Keynes was born in London to writer Randal Keynes and Zelfa Cecil Hourani and has a sister called Soumaya. Through his father, Keynes is the great-great-great grandson of the famous scientist Charles Darwin. His great grandfather Edgar Douglas Adrian, 1st Baron Adrian won the Nobel Prize in Physiology or Medicine in 1932.
His maternal grandfather, Cecil Fadlo Hourani, is a famous writer of Lebanese descent, and the brother of Albert Hourani, also a well-known writer and professor. Keynes attended the Anna Scher Theatre School from 2000 to 2005 and currently attends the all-boys City of London School.
He grew six-and-a-half inches while filming The Chronicles of Narnia: The Lion, the Witch and the Wardrobe (2005). He had to get his armor fixed weekly.
Can ride a horse.
Plays the cornet and flute.
Attended Anna Scher Theatre School, 2000-2005.
Studies tae kwon do.
The name Skandar is of Turkish origin meaning Alexander; oddly enough his character Edmund Pevensie in The Chronicles of Narnia: The Lion, the Witch and the Wardrobe (2005) is obsessed with a delicacy called Turkish Delight.
He auditioned for the role of Simon in Nanny McPhee (2005), prior to being cast as Edmund in The Chronicles of Narnia: The Lion, the Witch and the Wardrobe (2005). Thomas Sangster won the role of Simon.
Is the great-great-great grandson of naturalist Charles Darwin and son of author Randal Keynes.
He has an elder sister named Soumaya Keynes.
He is the son of 'Zelfa Cecil Hourani' (who is of Lebanese descent) and Randal Keynes.
He attends the City of London School, a private all-boys school.
Was banned from eating sugar products on set during the filming of The Chronicles of Narnia: The Lion, the Witch and the Wardrobe (2005) due to hyperactive tendencies.
Loves playing video games.
He was trained to sword fight by sword trainer Allan Poppleton while working on the film The Lion, the Witch and the Wardrobe and also learned to ride a horse.

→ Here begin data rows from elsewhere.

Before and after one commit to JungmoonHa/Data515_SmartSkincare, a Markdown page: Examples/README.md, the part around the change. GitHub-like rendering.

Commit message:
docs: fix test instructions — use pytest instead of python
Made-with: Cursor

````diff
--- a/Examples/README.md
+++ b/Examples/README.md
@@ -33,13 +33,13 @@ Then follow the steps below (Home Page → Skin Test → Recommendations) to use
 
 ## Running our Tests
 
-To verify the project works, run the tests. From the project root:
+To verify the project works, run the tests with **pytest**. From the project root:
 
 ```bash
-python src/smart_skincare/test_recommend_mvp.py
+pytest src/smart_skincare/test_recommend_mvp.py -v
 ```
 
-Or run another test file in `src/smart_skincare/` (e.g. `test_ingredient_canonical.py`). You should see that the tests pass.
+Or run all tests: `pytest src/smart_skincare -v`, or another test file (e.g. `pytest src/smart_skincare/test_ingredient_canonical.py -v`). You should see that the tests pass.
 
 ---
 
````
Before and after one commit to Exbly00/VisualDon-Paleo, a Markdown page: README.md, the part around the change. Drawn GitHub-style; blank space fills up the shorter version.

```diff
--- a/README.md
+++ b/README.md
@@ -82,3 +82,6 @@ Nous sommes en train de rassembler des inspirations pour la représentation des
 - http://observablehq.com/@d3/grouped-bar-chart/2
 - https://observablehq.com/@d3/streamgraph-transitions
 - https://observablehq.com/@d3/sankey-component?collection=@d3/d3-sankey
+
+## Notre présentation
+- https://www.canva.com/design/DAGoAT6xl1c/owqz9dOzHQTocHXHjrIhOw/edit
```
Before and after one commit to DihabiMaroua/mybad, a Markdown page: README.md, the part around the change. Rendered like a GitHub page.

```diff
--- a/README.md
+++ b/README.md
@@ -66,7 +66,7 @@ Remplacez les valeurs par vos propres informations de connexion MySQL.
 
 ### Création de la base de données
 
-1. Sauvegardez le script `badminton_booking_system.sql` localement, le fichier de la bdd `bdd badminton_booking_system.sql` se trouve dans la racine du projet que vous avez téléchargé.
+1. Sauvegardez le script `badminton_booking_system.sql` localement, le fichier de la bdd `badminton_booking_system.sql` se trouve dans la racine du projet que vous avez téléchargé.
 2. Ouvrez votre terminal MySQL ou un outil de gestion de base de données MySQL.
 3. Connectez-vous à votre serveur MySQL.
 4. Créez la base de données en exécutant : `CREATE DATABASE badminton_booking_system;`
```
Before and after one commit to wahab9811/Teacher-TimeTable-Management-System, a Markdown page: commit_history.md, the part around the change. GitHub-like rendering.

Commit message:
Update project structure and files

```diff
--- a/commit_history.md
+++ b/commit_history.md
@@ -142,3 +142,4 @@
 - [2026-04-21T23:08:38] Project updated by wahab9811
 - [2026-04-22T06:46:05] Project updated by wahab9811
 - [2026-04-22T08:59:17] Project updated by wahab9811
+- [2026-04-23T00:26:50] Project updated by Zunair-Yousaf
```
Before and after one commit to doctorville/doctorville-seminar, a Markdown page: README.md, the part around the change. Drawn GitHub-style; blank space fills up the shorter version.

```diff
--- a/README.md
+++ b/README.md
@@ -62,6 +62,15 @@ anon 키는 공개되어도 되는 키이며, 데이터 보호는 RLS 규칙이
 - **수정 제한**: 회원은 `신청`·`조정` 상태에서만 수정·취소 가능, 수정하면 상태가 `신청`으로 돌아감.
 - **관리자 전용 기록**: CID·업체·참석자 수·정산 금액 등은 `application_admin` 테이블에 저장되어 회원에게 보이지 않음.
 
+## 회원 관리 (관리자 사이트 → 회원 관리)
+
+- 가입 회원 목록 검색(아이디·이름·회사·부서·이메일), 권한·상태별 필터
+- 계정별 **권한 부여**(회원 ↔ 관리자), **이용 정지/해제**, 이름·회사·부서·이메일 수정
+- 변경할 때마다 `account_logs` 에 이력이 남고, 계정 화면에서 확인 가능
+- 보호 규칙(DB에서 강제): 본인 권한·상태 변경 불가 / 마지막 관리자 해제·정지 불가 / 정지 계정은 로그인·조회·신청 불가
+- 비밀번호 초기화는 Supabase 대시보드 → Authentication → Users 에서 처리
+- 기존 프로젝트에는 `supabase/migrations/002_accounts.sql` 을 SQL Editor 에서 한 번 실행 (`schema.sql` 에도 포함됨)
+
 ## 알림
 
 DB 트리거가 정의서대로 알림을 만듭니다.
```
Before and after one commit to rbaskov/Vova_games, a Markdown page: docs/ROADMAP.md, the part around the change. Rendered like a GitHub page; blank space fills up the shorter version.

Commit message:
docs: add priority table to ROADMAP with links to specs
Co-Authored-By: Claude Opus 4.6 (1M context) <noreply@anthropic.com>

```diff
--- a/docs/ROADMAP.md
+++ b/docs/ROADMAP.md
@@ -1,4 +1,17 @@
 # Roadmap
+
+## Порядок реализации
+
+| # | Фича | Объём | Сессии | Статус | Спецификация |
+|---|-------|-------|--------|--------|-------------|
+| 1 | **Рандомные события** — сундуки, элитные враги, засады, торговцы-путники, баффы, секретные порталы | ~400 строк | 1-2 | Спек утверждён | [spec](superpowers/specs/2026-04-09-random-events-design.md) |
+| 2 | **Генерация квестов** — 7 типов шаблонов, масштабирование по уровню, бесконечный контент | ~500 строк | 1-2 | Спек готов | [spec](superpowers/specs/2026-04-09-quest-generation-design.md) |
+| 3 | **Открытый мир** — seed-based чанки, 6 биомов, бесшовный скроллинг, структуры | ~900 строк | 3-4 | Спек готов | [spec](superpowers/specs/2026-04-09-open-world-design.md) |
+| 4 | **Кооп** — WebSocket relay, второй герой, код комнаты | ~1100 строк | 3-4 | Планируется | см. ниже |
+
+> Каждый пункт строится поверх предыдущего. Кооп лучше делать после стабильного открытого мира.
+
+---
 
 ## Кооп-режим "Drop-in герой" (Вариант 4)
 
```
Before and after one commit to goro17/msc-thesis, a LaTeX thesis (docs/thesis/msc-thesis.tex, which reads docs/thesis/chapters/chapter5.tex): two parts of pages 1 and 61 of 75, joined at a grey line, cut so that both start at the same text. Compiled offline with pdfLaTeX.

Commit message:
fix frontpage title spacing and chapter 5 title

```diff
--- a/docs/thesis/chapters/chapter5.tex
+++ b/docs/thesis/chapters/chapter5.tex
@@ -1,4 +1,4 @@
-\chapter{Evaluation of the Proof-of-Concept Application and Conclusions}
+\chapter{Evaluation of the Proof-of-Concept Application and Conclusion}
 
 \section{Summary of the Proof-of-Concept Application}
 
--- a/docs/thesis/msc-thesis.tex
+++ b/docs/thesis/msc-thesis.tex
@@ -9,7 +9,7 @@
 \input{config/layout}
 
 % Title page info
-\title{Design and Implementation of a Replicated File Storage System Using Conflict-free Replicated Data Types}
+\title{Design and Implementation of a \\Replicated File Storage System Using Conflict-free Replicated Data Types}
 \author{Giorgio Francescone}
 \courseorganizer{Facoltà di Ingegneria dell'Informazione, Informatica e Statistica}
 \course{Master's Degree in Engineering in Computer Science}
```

Enjoys playing football and is a supporter of Arsenal Football Club.
Despite his mother's Lebanese roots, his family's practice of vacationing in Beirut every summer, and his years of weekend language classes, he admitted to The New Yorker magazine that he "doesn't speak Arabic all that well."
His father is the great-nephew of famed economist John Maynard Keynes.
A piece in the July 31, 2006, issue of The New Yorker magazine reported that Keynes and his family had flee Beiruit shortly after arriving there for their annual summer vacation when the 2006 Israel-Hezbollah conflict started. The family decided to leave when Skandar's grandfather had men, possibly Hezbollah militants, come to the house and asked him about the identities of the British visitors.
A descendant of Charles Darwin.
"When it's all over I won't miss the bruises he gave me to impress girls, or the occasional scar which will give me a story to tell my grandchildren, but I'll definitely miss the pranks and the laughing and all the making fun of each other. I'll miss the funky advice he gives me about everything -- football, girls, video games, clothes. Most of all, I'll miss having an older brother." (on costar, William Moseley)
"For safety reasons during the rehearsal we had to use a rubber ball, which has a really strange bounce that made it hard to hit. Then when we were finally using the real ball for the scene, Will bowled it wide of me every single time so I couldn't hit it. I was furious. Then Andrew started to doubt that I could actually play cricket, and he asked me to pretend to hit the ball for the rest of the rehearsals. On the next ball, I hit it as hard as I could. It smashed into some of our lighting, and the crew yelled, "Skan-DAR!'" (on the cricket scene)
"He's magical. He's great with children. Amazingly fun and cool and funny. Lots of hair too." (about director Andrew Adamson)
"When I first met Georgie, she was very eager to talk. Georgie is great. She's small and hilarious. To laugh at. I mean with - to laugh with."
"I can counter everyone but Andrew. One day, because he's always taking the mick out of me, I'm going to have the best comeback ever. I'm going to call him up thirty years from now and say, 'Hey, Andrew, remember when you said this? Well...'"
"Well, let's see. Edmund is the black sheep of the family, the outcast. He's always trying to get up to the level of the older two by putting down Lucy. He's very immature and full of resentment." - on his character, Edmund Pevensie, in the Chronicles of Narnia
I prefer my character over all the others. I really think I have the best character. Of course, he's a lot like me. He is the tyrant of the family, which I am, and, yep, he succumbs to temptation very easily. Edmund is the black sheep of the family, always teasing Lucy. But, in the end, Narnia makes him good. He goes through the most radical change, starts to appreciate his family. The adventure really changes him into a better person. (Narnia production notes)